Change in left ventricular systolic function in patients with ST elevation myocardial infarction: Evidence for smoker's paradox or pseudo-paradox?

AÇAR B., Ozeke O., Unal S., Karakurt M., Kara M., KIRBAŞ Ö., ...More

Indian Heart Journal, vol.68, no.6, pp.816-820, 2016 (Scopus) identifier identifier

  • Publication Type: Article / Article
  • Volume: 68 Issue: 6
  • Publication Date: 2016
  • Doi Number: 10.1016/j.ihj.2016.04.001
  • Journal Name: Indian Heart Journal
  • Journal Indexes: Scopus
  • Page Numbers: pp.816-820
  • Keywords: Cigarette smoking, Primary percutaneous coronary intervention, Smoker's paradox, ST elevation myocardial infarction
  • Lokman Hekim University Affiliated: No
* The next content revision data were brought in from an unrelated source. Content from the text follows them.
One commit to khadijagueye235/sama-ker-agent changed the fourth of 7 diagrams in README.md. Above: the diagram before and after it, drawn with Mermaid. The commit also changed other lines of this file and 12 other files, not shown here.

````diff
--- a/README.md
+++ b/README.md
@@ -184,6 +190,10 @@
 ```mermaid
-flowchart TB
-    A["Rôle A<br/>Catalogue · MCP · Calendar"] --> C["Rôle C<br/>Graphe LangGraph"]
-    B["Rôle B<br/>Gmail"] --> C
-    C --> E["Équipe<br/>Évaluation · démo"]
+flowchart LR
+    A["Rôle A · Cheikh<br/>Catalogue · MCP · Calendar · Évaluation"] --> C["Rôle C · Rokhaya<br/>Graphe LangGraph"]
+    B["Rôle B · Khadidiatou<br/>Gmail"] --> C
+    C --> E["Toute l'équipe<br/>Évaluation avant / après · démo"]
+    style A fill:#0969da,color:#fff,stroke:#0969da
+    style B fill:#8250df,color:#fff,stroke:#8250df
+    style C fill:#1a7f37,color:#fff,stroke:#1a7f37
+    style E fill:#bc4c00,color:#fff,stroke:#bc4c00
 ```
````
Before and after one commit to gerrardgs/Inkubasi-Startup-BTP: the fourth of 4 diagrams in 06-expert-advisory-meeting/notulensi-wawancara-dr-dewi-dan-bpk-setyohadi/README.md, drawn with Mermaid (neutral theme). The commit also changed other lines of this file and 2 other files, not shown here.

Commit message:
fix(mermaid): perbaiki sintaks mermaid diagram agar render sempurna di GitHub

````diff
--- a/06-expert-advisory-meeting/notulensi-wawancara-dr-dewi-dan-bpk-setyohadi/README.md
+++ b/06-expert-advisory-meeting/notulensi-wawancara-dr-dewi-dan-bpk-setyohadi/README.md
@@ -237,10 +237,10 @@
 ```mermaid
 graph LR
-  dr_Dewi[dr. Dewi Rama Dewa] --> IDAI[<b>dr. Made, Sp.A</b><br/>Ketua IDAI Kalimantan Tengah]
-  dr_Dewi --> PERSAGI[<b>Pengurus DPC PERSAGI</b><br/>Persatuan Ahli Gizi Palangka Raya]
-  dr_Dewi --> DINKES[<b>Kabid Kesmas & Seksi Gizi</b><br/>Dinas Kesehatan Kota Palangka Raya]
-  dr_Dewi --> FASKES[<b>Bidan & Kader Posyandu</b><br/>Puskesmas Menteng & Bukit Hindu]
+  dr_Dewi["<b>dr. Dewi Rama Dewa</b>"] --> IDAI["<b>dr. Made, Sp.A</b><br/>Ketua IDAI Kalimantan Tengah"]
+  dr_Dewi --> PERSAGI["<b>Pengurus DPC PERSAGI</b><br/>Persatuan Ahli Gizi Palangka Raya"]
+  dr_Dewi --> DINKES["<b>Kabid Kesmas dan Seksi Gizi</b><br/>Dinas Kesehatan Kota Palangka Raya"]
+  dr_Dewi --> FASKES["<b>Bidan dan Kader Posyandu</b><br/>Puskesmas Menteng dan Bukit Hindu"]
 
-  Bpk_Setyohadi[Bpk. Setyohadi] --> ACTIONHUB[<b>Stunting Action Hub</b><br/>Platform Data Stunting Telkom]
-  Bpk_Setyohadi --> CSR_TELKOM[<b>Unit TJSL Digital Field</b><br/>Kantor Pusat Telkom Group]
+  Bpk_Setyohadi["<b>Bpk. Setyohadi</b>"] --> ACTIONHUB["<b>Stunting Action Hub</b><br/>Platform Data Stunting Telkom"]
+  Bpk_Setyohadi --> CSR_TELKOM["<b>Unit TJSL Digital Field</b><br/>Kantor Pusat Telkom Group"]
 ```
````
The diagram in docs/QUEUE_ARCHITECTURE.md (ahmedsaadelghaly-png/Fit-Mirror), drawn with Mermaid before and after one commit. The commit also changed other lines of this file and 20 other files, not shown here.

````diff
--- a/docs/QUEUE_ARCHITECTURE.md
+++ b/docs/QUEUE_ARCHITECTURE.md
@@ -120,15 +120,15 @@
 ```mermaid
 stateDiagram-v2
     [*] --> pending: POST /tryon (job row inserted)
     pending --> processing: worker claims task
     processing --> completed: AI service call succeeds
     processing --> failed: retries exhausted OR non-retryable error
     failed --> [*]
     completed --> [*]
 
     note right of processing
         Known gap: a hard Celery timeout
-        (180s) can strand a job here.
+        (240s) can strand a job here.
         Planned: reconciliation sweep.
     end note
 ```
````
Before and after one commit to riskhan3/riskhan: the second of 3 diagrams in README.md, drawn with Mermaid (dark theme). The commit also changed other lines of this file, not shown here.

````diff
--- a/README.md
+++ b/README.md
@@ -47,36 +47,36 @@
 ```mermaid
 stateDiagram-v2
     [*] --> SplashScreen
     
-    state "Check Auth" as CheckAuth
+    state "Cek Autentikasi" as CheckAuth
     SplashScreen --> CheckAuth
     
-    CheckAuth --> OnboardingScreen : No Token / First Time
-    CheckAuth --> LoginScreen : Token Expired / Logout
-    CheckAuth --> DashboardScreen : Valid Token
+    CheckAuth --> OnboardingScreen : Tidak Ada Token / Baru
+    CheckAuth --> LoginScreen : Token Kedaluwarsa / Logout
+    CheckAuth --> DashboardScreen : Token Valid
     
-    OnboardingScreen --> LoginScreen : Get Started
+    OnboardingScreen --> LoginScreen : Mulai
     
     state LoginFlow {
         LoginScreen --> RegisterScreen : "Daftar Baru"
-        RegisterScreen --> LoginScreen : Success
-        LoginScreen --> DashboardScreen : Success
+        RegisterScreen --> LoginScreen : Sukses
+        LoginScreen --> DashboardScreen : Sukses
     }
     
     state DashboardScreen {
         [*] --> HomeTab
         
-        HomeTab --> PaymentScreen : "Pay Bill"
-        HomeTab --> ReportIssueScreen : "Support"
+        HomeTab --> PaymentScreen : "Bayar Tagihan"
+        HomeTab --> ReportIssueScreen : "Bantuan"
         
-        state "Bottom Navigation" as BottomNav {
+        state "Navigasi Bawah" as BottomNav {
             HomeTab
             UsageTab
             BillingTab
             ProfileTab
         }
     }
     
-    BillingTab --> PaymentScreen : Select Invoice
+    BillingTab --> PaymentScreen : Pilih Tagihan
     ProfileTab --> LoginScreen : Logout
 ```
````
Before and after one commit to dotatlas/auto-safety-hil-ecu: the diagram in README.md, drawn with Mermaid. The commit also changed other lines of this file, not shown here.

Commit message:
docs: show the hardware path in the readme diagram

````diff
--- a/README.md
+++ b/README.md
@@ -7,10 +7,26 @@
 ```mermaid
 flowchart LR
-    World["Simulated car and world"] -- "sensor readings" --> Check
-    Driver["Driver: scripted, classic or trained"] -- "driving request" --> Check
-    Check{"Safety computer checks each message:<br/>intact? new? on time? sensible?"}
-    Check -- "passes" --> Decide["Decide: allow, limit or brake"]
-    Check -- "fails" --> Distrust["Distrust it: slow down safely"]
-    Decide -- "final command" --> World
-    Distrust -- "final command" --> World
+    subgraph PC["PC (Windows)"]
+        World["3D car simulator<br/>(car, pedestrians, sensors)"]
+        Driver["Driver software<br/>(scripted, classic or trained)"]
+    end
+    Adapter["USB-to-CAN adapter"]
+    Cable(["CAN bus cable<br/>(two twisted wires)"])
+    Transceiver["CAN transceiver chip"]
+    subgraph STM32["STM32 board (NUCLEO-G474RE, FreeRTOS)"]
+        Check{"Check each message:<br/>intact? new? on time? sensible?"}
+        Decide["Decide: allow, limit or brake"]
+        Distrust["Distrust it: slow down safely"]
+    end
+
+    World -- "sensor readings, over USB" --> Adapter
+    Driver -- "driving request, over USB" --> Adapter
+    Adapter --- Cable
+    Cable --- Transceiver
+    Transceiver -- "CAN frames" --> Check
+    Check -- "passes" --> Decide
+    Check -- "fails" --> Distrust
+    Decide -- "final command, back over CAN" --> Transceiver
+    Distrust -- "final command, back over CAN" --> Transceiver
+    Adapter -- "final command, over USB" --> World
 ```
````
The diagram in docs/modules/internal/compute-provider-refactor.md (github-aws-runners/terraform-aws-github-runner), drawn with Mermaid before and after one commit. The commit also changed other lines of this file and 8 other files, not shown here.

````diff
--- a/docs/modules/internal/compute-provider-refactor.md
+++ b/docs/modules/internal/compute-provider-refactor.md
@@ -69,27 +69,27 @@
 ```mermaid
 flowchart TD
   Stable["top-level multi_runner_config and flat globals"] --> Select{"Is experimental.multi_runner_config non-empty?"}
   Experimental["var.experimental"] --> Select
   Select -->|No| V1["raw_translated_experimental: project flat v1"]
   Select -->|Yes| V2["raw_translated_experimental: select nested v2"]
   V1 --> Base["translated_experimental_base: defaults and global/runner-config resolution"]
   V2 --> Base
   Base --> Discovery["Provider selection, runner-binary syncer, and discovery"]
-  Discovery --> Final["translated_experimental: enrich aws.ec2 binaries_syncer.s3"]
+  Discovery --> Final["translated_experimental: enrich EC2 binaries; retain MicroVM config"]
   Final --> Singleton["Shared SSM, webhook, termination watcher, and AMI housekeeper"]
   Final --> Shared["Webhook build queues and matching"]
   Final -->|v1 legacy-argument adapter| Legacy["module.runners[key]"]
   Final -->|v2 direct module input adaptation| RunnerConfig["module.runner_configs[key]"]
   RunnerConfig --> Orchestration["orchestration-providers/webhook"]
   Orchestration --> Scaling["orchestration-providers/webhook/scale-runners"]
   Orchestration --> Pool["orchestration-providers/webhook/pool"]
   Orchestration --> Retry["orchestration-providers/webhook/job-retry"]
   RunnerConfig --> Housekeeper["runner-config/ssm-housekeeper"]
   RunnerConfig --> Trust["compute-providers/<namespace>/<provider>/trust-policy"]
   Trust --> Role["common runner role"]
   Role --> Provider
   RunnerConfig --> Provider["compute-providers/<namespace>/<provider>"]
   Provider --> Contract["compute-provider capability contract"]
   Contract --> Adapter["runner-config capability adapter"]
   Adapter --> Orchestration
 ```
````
© 2016 Cardiological Society of IndiaBackground The ‘smoker's paradox’ refers to the observation of favorable prognosis in current smokers following an acute ST elevation myocardial infarction (STEMI) in the era of fibrinolysis, however, several STEMI studies have demonstrated conflicting results in patients undergoing primary percutaneous coronary intervention (p-PCI). Objective Aim of the current study was to evaluate the impact of cigarette smoking on left ventricular function in STEMI patients undergoing p-PCI. Methods Our population is represented by 74 first-time anterior STEMI patients undergoing p-PCI, 37 of whom were smokers. We assessed left ventricular function by left ventricular ejection fraction (LVEF) on the second day after admission and at 3-month follow-up. Early predictors of adverse left ventricular remodelling after STEMI treated by p-PCI were examined. Results Basal demographics and comorbidities were similar between groups. Although the LVEF during the early phase was higher in smokers compared to non-smokers (44.95 ± 7.93% vs. 40.32 ± 7.28%; p = 0.011); it worsened in smokers at follow-up (mean decrease in LVEF: −2.70 ± 5.95%), whereas it improved in non-smokers (mean recovery of LVEF: +2.97 ± 8.45%). In univariate analysis, diabetes mellitus, peak troponin I, current smoking, and lower TIMI flow grade after p-PCI, pain-to-door time and door-to-balloon times were predictors of adverse left ventricular remodelling. After multivariate logistic regression analysis, smoking at admission, lower TIMI flow grade after p-PCI, the pain-to-door time and door-to-balloon times remained independent predictors of deterioration in LVEF. Conclusion True or persistent ‘smoker's paradox’ does not appear to be relevant among STEMI patients undergoing p-PCI. The ‘smoker's paradox’ is in fact a pseudo-paradox. Further studies with larger numbers may be warranted.